Adresse: Friedrichstrasse 94, 10117 Berlin
Telefonnummer: 030 20913 -274
Fax: 49 (0) 30 20 913 240
Email Adresse: info@iqpc.de
Registereintragungen: Amtsgericht Charlottenburg HRB 76720
Umsatzsteuer- Indentifikationsnummer DE210454451
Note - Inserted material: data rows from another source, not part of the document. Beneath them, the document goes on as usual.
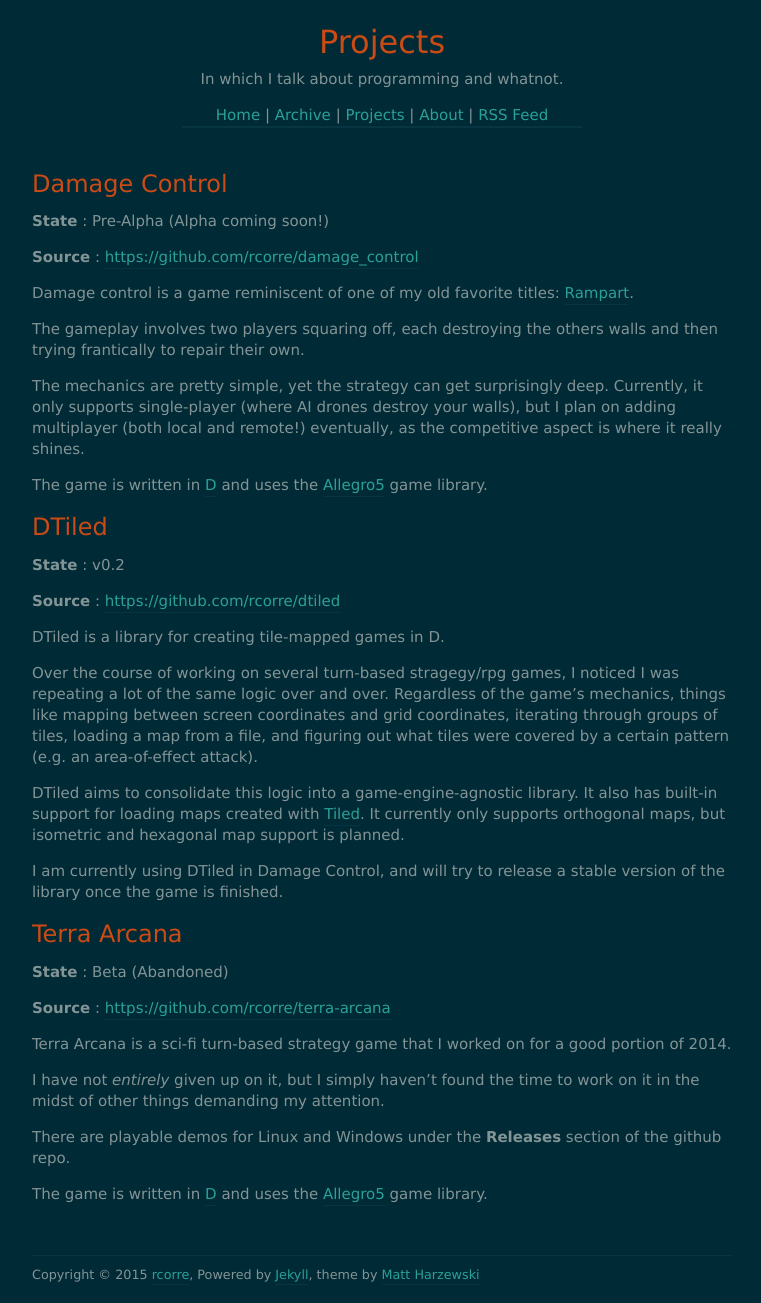
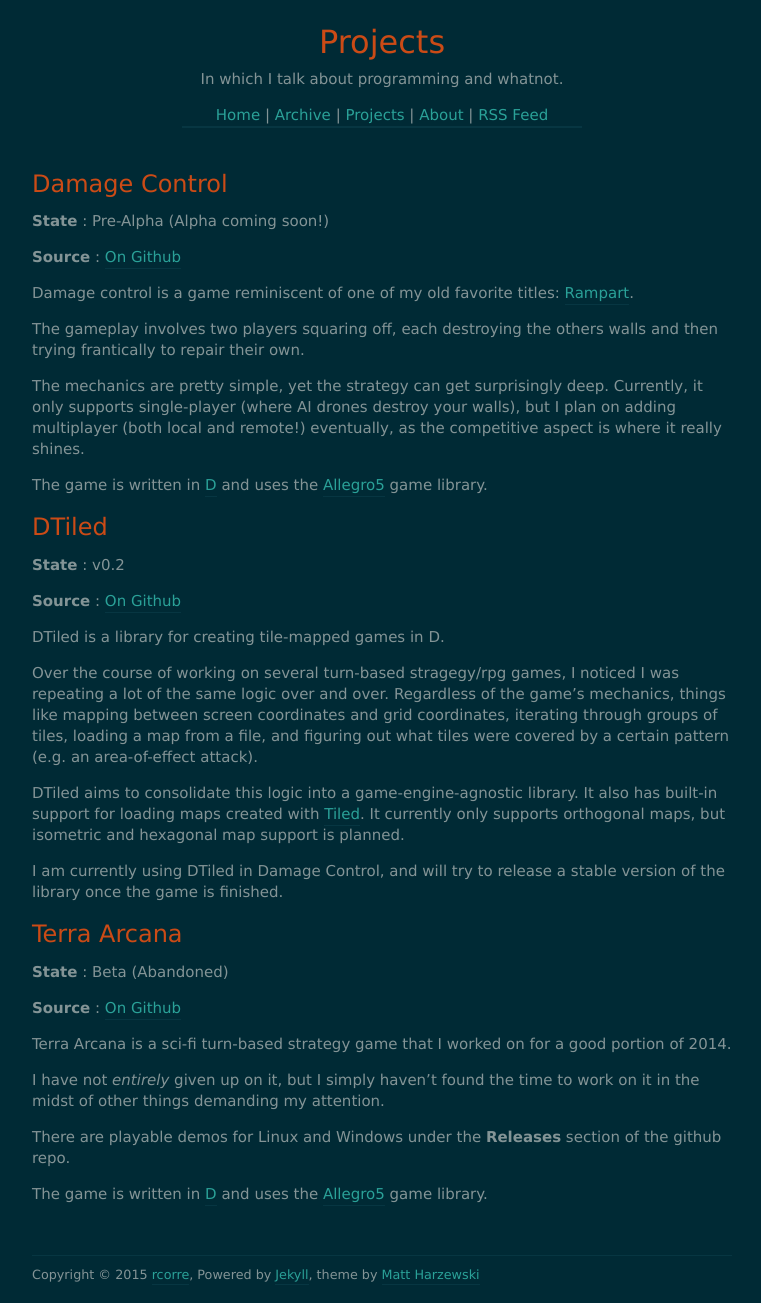
Before and after one commit to rcorre/rcorre.github.io, a Jekyll site: the page built from about/projects.md, in a window 1280 px wide. Shown: the whole page, without its empty margins (258-1019 px from the left). Built offline with Jekyll 4.4.1, drawn with Linux system fonts in a browser that asks for light colours; nearby versions of some CDN libraries.

Commit message:
Fix broken project links

```diff
--- a/about/projects.md
+++ b/about/projects.md
@@ -8,7 +8,7 @@ permalink: /projects/
 
 **State**  : Pre-Alpha (Alpha coming soon!)
 
-**Source** : [https://github.com/rcorre/damage_control]()
+**Source** : [On Github](https://github.com/rcorre/damage_control)
 
 Damage control is a game reminiscent of one of my old favorite titles:
 [Rampart](https://en.wikipedia.org/wiki/Rampart_(video_game)).
@@ -28,7 +28,7 @@ The game is written in [D](http://dlang.org/) and uses the
 
 **State**  : v0.2
 
-**Source** : [https://github.com/rcorre/dtiled]()
+**Source** : [On Github](https://github.com/rcorre/dtiled)
 
 DTiled is a library for creating tile-mapped games in D.
 
@@ -51,7 +51,7 @@ version of the library once the game is finished.
 
 **State**  : Beta (Abandoned)
 
-**Source** : [https://github.com/rcorre/terra-arcana]()
+**Source** : [On Github](https://github.com/rcorre/terra-arcana)
 
 Terra Arcana is a sci-fi turn-based strategy game that I worked on for a good
 portion of 2014.
```
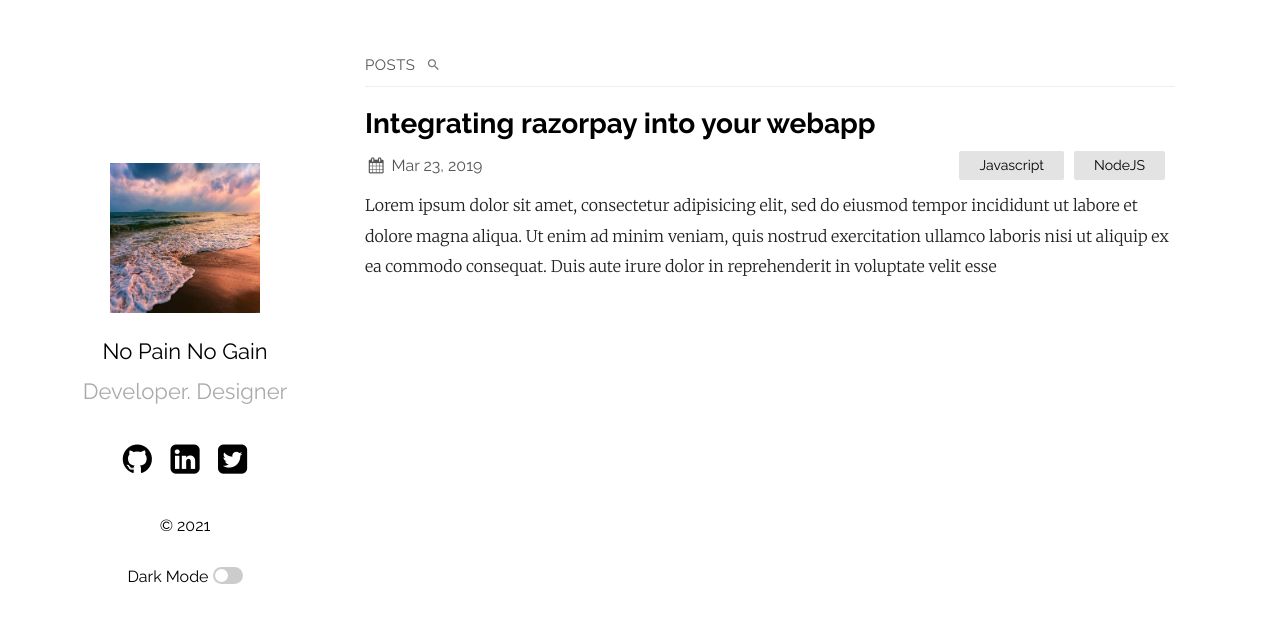
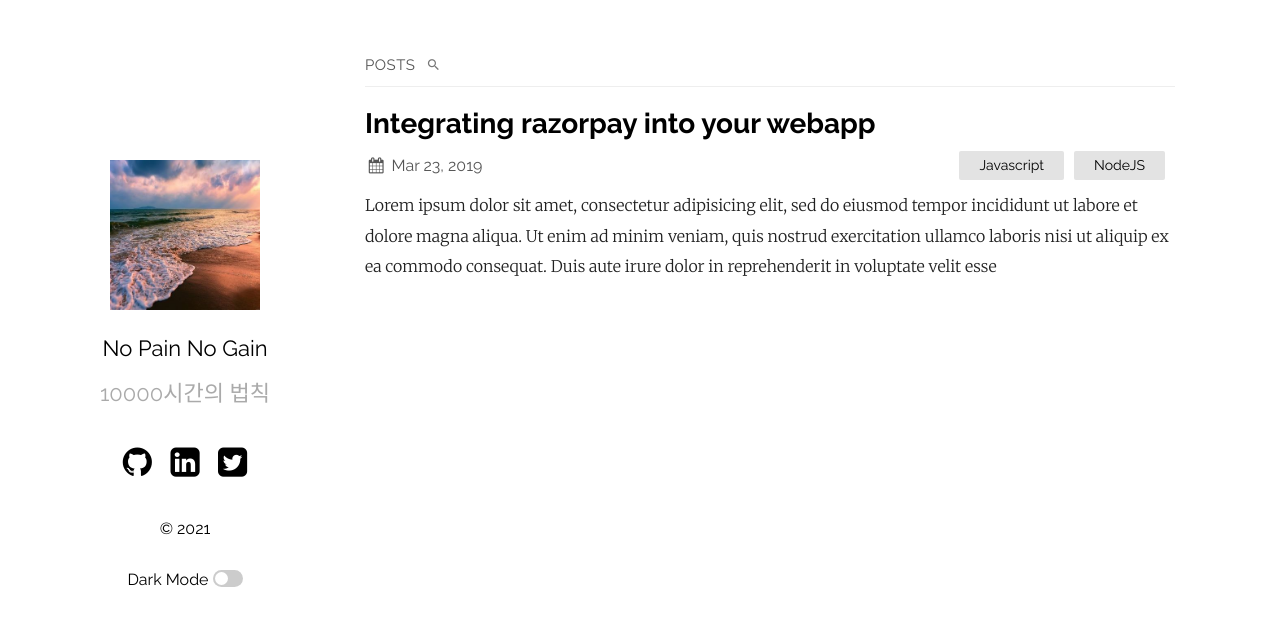
Before and after one commit to starleejungmin/starleejungmin.github.io, a Jekyll site: the page built from index.md, in a window 1280 px wide. Shown: the top 626 px of the page. Built offline with Jekyll 4.4.1, drawn with Linux system fonts in a browser that asks for light colours; part of the change alters nothing that is shown.

Commit message:
config 변경

```diff
--- a/_config.yml
+++ b/_config.yml
@@ -1,5 +1,6 @@
-title: Your awesome title
-author: GitHub User
+locle: "ko-KR"
+title: 정민 Github
+author: https://starleejungmin.github.io/
 email: your-email@domain.com
 description: > # this means to ignore newlines until "show_exerpts:"
   Write an awesome description for your new site here. You can edit this
@@ -13,7 +14,7 @@ sass:
   sass_dir: _sass
 plainwhite:
   name: No Pain No Gain
-  tagline: Developer. Designer
+  tagline: 10000시간의 법칙
   date_format: "%b %-d, %Y"
   sitemap: true # set to true to generate sitemap.xml content
   search: true # set to true to enable searchbar
@@ -27,7 +28,7 @@ plainwhite:
   # generate social links in footer
   social_links:
     twitter: samarsault
-    github:  samarsault
+    github:  starleejungmin
     linkedIn: in/samarsault
     #dribbble: jekyll
     #flickr:   jekyll
```
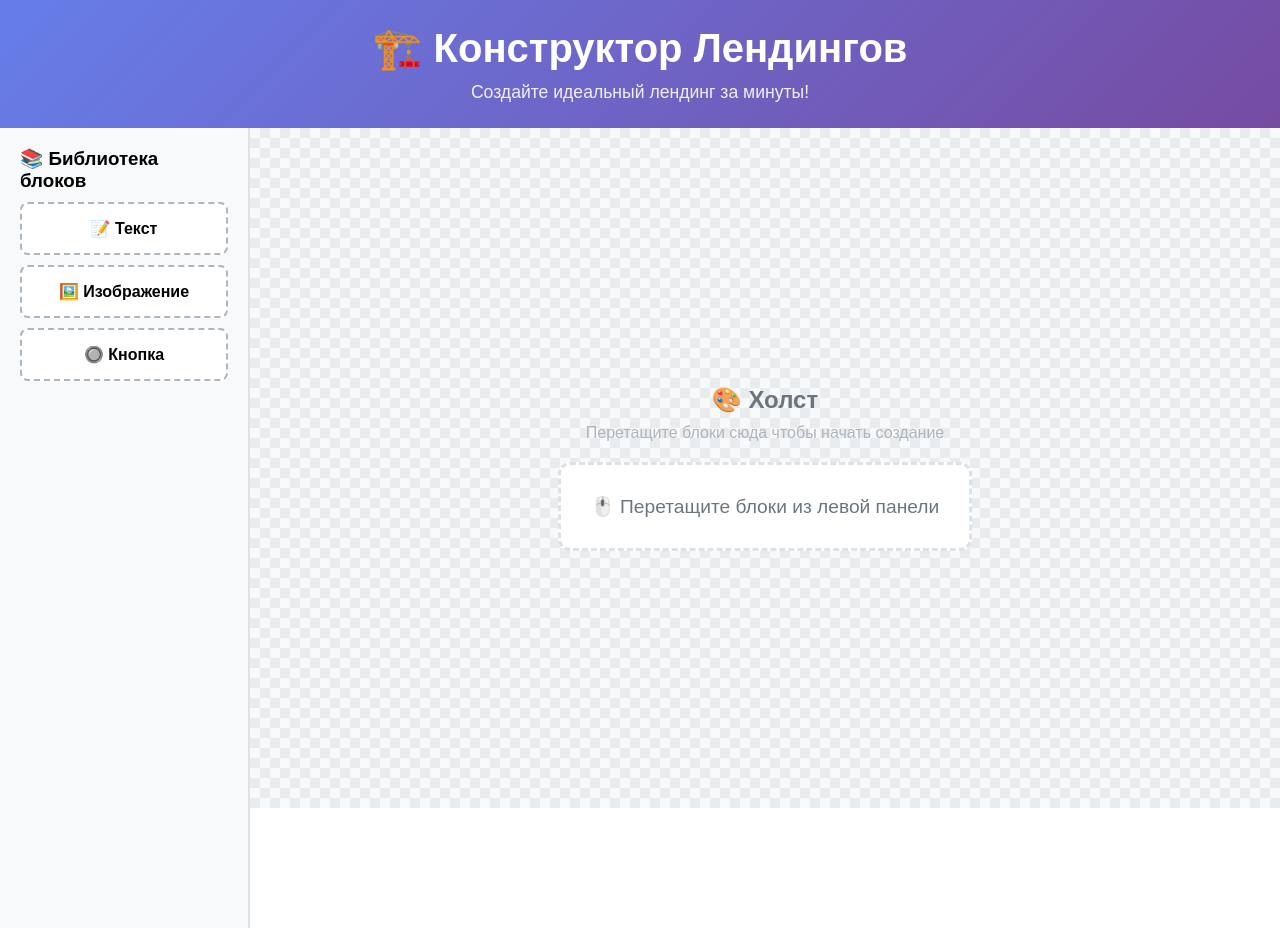
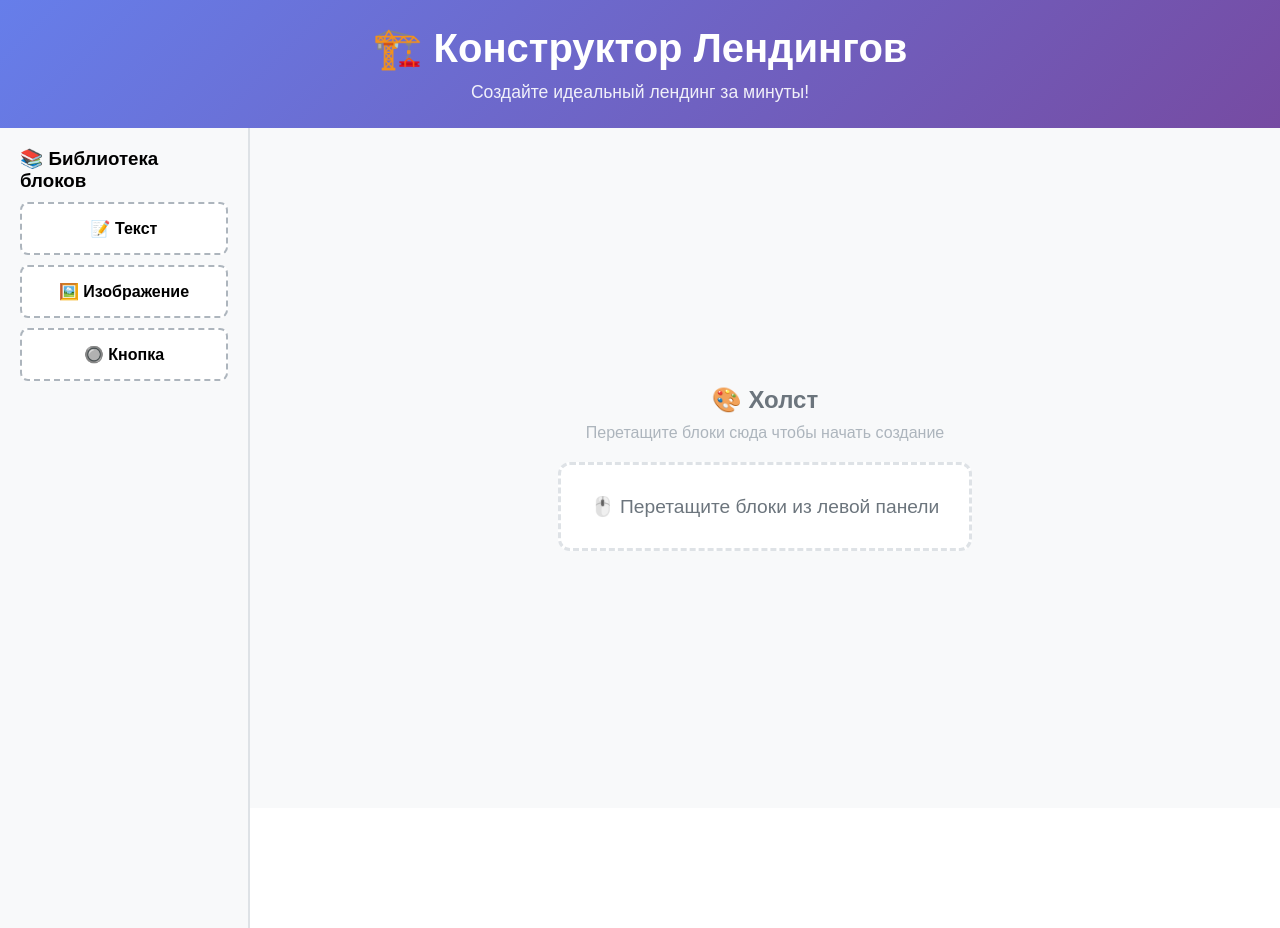
Before and after one commit to kchtya/umirhack, a Vue app in the folder frontend/: page / in a window 1280 px wide. Built offline with nearby package versions, Linux system fonts and the light colour scheme.

Commit message:
fix: correct HomeView.vue file

```diff
--- a/frontend/src/views/HomeView.vue
+++ b/frontend/src/views/HomeView.vue
@@ -19,7 +19,7 @@
 </template>
 
 <script setup>
-import BlockLibrary from '@/components/BlockLibrary.vue'
+import BlockLibrary from '../components/BlockLibrary.vue'
 </script>
 
 <style scoped>
@@ -63,13 +63,6 @@ import BlockLibrary from '@/components/BlockLibrary.vue'
   flex-direction: column;
   align-items: center;
   justify-content: center;
-  background-image:
-    linear-gradient(45deg, #e9ecef 25%, transparent 25%),
-    linear-gradient(-45deg, #e9ecef 25%, transparent 25%),
-    linear-gradient(45deg, transparent 75%, #e9ecef 75%),
-    linear-gradient(-45deg, transparent 75%, #e9ecef 75%);
-  background-size: 20px 20px;
-  background-position: 0 0, 0 10px, 10px -10px, -10px 0px;
 }
 
 .canvas h3 {
```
Geschäftsführung: Silke Klaudat, Richard A. Worden, Michael R. Worden